» TASK STATEMENT: Look through the records below, and whenever a line contains "main", copy it.

(Recorded data)
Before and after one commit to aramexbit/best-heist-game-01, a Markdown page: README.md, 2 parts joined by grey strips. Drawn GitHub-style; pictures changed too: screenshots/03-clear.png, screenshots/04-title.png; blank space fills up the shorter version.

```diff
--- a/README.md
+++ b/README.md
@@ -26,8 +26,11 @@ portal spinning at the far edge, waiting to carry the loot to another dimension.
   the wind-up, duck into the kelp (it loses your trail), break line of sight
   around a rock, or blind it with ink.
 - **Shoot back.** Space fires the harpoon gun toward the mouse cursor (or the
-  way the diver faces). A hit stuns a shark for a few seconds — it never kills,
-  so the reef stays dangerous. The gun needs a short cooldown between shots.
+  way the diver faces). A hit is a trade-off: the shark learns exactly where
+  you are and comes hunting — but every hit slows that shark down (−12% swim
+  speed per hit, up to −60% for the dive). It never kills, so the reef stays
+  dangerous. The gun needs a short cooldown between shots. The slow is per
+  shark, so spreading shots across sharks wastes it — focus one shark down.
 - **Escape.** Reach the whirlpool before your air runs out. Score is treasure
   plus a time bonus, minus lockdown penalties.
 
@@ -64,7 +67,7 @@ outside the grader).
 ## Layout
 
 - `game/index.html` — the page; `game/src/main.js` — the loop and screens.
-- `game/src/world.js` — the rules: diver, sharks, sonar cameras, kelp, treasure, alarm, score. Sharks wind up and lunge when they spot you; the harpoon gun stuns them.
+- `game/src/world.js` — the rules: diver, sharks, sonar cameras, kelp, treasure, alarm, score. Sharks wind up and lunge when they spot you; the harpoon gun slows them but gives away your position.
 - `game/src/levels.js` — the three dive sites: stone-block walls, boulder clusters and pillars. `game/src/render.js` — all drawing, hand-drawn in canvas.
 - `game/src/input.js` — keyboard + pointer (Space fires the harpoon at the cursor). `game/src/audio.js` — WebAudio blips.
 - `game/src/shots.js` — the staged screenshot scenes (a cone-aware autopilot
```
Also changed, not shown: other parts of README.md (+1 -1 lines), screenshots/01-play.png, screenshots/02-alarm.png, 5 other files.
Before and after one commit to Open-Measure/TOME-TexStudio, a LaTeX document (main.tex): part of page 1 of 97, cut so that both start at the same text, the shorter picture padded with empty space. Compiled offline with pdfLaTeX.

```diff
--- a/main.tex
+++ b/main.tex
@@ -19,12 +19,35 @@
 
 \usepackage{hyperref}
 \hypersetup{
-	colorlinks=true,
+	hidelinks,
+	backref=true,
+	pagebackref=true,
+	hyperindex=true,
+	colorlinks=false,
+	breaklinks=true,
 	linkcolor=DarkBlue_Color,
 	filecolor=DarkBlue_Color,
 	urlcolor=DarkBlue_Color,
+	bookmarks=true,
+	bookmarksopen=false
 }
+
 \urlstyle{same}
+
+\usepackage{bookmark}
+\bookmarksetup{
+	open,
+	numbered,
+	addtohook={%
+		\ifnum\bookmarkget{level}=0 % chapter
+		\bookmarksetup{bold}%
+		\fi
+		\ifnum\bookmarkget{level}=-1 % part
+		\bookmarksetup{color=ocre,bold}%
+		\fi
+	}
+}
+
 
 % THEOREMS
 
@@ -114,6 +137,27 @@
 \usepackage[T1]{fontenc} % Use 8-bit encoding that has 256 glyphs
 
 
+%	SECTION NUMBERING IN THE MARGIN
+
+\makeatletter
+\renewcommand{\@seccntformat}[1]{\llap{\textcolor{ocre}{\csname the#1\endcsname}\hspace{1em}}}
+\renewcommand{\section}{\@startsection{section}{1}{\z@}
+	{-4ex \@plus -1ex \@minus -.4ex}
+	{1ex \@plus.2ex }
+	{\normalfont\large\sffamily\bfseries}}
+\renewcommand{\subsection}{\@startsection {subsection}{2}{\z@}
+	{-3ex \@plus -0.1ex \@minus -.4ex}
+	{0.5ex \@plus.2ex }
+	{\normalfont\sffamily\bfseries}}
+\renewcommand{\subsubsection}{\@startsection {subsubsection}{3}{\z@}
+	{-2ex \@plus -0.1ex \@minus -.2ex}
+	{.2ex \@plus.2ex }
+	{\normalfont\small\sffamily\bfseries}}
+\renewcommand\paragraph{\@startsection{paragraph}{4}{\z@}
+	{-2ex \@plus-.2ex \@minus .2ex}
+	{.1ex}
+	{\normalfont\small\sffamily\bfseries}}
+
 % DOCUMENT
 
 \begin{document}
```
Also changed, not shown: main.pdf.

» SOLUTION FOR THIS EXERCISE:
 - `game/index.html` — the page; `game/src/main.js` — the loop and screens.
Before and after one commit to Open-Measure/TOME-TexStudio, a LaTeX document (main.tex): part of page 1 of 97, cut so that both start at the same text, the shorter picture padded with empty space. Compiled offline with pdfLaTeX.
--- a/main.tex
+++ b/main.tex
Also changed, not shown: main.pdf.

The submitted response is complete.